• Abraham’s age when he left Haran: Referring to a line in one of the texts about Abraham’s departure from Haran, Stone notes, “The sentence may be construed to mean that Abraham went forth in his sixtieth year” (81, n. 13). Genesis says Abraham was seventy-five when he left Haran (Gen. 12:4), while the book of Abraham insists he was sixty-two (Abr. 2:14).

• Chronological and genealogical data relevant to the identity of Melchizedek: From the Flood to Abraham, says one text (53), was 942 years (similar to most other ancient chronologies but over three times longer than in the Masoretic text from which the King James Version was translated)—rendering impossible the late rabbinic identification of Noah’s son Shem with Melchizedek, who in another Armenian text is said to be in the fifth generation from Shem and the son of a man named Melk’I or “my king” (97). Mormon scripture portrays Melchizedek not as Shem but as his descendant (D&C 84:14–16) who, in the land of Salem, “did reign under his father” (Alma 13:18).

• God’s protection of Sarah in Egypt: Pharaoh is warned by an angel regarding Abraham, “He is a father of God; God is going to be born of his family.
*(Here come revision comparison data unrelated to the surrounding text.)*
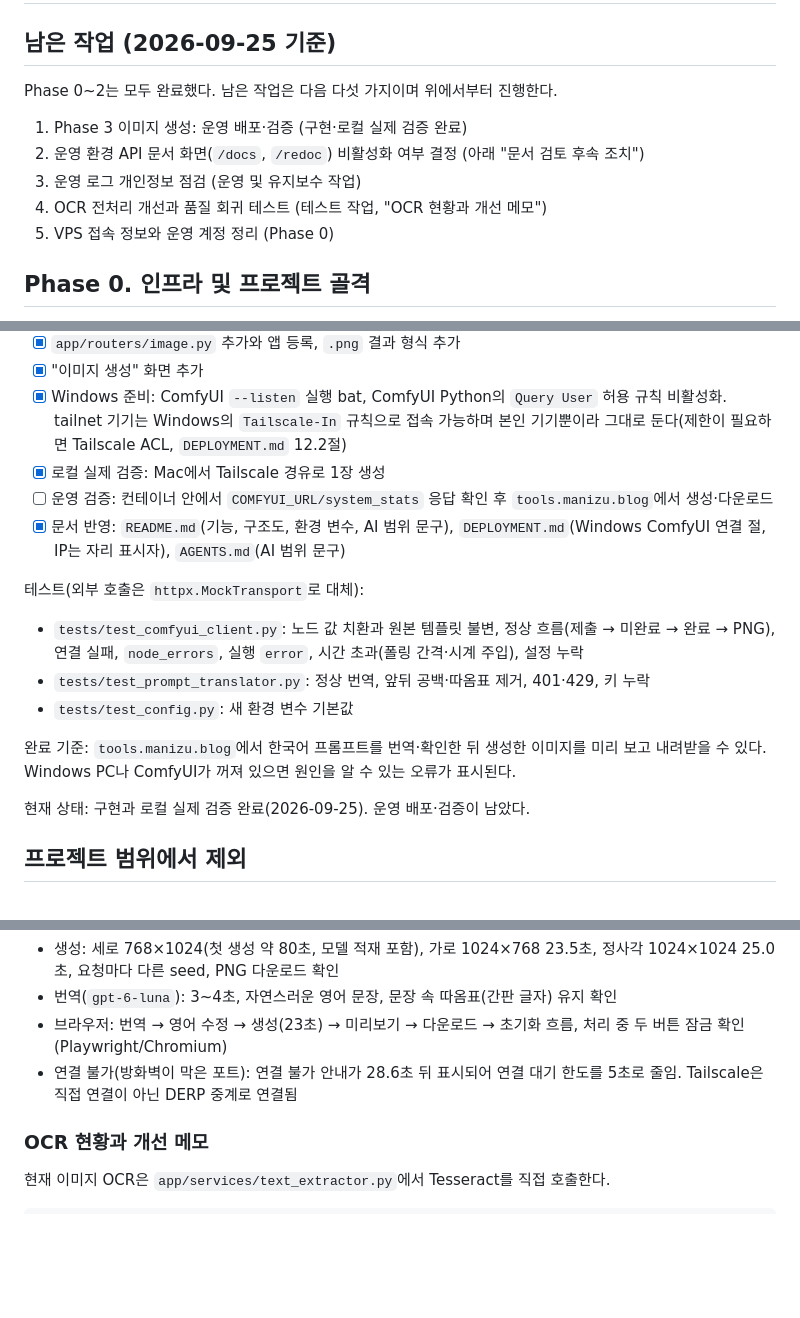
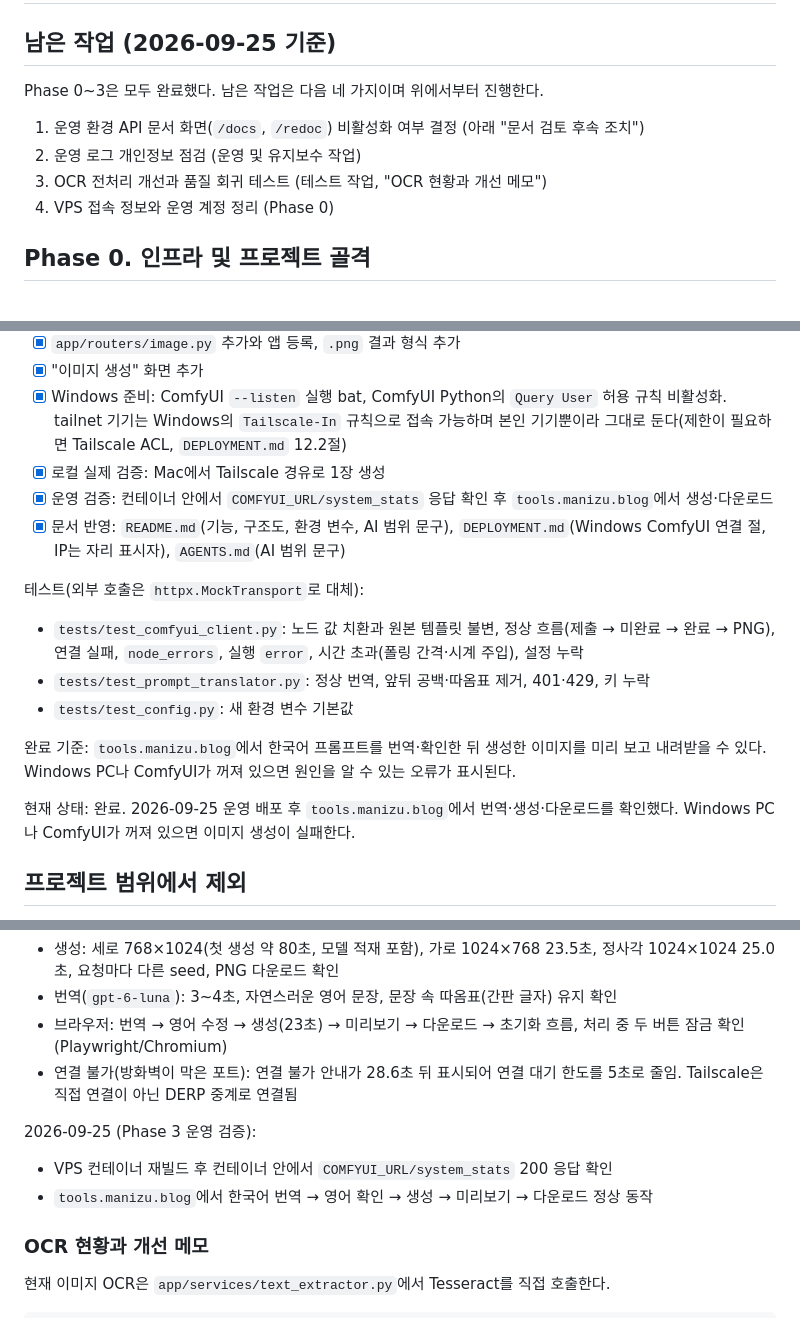
Before and after one commit to manizu2424/python-ai-utility-web, a Markdown page: TASKS.md, 3 parts joined by grey strips. Rendered like a GitHub page; blank space fills up the shorter version.

Commit message:
Record image generation production check
Co-Authored-By: Claude Opus 5.5 <noreply@anthropic.com>

```diff
--- a/TASKS.md
+++ b/TASKS.md
@@ -2,13 +2,12 @@
 
 ## 남은 작업 (2026-09-25 기준)
 
-Phase 0~2는 모두 완료했다. 남은 작업은 다음 다섯 가지이며 위에서부터 진행한다.
+Phase 0~3은 모두 완료했다. 남은 작업은 다음 네 가지이며 위에서부터 진행한다.
 
-1. Phase 3 이미지 생성: 운영 배포·검증 (구현·로컬 실제 검증 완료)
-2. 운영 환경 API 문서 화면(`/docs`, `/redoc`) 비활성화 여부 결정 (아래 "문서 검토 후속 조치")
-3. 운영 로그 개인정보 점검 (운영 및 유지보수 작업)
-4. OCR 전처리 개선과 품질 회귀 테스트 (테스트 작업, "OCR 현황과 개선 메모")
-5. VPS 접속 정보와 운영 계정 정리 (Phase 0)
+1. 운영 환경 API 문서 화면(`/docs`, `/redoc`) 비활성화 여부 결정 (아래 "문서 검토 후속 조치")
+2. 운영 로그 개인정보 점검 (운영 및 유지보수 작업)
+3. OCR 전처리 개선과 품질 회귀 테스트 (테스트 작업, "OCR 현황과 개선 메모")
+4. VPS 접속 정보와 운영 계정 정리 (Phase 0)
 
 ## Phase 0. 인프라 및 프로젝트 골격
 
@@ -127,7 +126,7 @@ Phase 0~2는 모두 완료했다. 남은 작업은 다음 다섯 가지이며
 - [x] "이미지 생성" 화면 추가
 - [x] Windows 준비: ComfyUI `--listen` 실행 bat, ComfyUI Python의 `Query User` 허용 규칙 비활성화. tailnet 기기는 Windows의 `Tailscale-In` 규칙으로 접속 가능하며 본인 기기뿐이라 그대로 둔다(제한이 필요하면 Tailscale ACL, `DEPLOYMENT.md` 12.2절)
 - [x] 로컬 실제 검증: Mac에서 Tailscale 경유로 1장 생성
-- [ ] 운영 검증: 컨테이너 안에서 `COMFYUI_URL/system_stats` 응답 확인 후 `tools.manizu.blog`에서 생성·다운로드
+- [x] 운영 검증: 컨테이너 안에서 `COMFYUI_URL/system_stats` 응답 확인 후 `tools.manizu.blog`에서 생성·다운로드
 - [x] 문서 반영: `README.md`(기능, 구조도, 환경 변수, AI 범위 문구), `DEPLOYMENT.md`(Windows ComfyUI 연결 절, IP는 자리 표시자), `AGENTS.md`(AI 범위 문구)
 
 테스트(외부 호출은 `httpx.MockTransport`로 대체):
@@ -138,7 +137,7 @@ Phase 0~2는 모두 완료했다. 남은 작업은 다음 다섯 가지이며
 
 완료 기준: `tools.manizu.blog`에서 한국어 프롬프트를 번역·확인한 뒤 생성한 이미지를 미리 보고 내려받을 수 있다. Windows PC나 ComfyUI가 꺼져 있으면 원인을 알 수 있는 오류가 표시된다.
 
-현재 상태: 구현과 로컬 실제 검증 완료(2026-09-25). 운영 배포·검증이 남았다.
+현재 상태: 완료. 2026-09-25 운영 배포 후 `tools.manizu.blog`에서 번역·생성·다운로드를 확인했다. Windows PC나 ComfyUI가 꺼져 있으면 이미지 생성이 실패한다.
 
 ## 프로젝트 범위에서 제외
 
@@ -232,6 +231,11 @@ Phase 0~2는 모두 완료했다. 남은 작업은 다음 다섯 가지이며
 - 브라우저: 번역 → 영어 수정 → 생성(23초) → 미리보기 → 다운로드 → 초기화 흐름, 처리 중 두 버튼 잠금 확인(Playwright/Chromium)
 - 연결 불가(방화벽이 막은 포트): 연결 불가 안내가 28.6초 뒤 표시되어 연결 대기 한도를 5초로 줄임. Tailscale은 직접 연결이 아닌 DERP 중계로 연결됨
 
+2026-09-25 (Phase 3 운영 검증):
+
+- VPS 컨테이너 재빌드 후 컨테이너 안에서 `COMFYUI_URL/system_stats` 200 응답 확인
+- `tools.manizu.blog`에서 한국어 번역 → 영어 확인 → 생성 → 미리보기 → 다운로드 정상 동작
+
 ### OCR 현황과 개선 메모
 
 현재 이미지 OCR은 `app/services/text_extractor.py`에서 Tesseract를 직접 호출한다.
```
If you do any unexpected evil to them, know that I will kill you with this sabre and all this city of yours will be put to the sword” (115). God’s protection of Sarah is implied in the book of Abraham and expressed in various ancient sources, such as the Genesis Apocryphon of the Dead Sea Scrolls, which insists that when Abraham asked Sarah to say she was his sister, he had been divinely directed to do so (Abr. 2:22–25).

• A miraculous blessing by the laying on of hands: After Abraham’s generous servant Mamre extended kindness to a mysterious visitor, the visitor “placed his hands upon his head” and pronounced a blessing that resulted in a miracle (117). Another instance of a miraculous blessing by the laying on of hands in the Abraham story occurs in the Genesis Apocryphon, when Abraham relates what he performed for the ailing Pharaoh: “I prayed over [hi]m, that I might heal him, and I laid my hands upon his [h]ead. Thus, the affliction was removed from him. . . . The king recovered, rose up.”14 Pharaoh’s recognition of Abraham’s priesthood is mentioned in the book of Abraham (Abr. 1:26–27).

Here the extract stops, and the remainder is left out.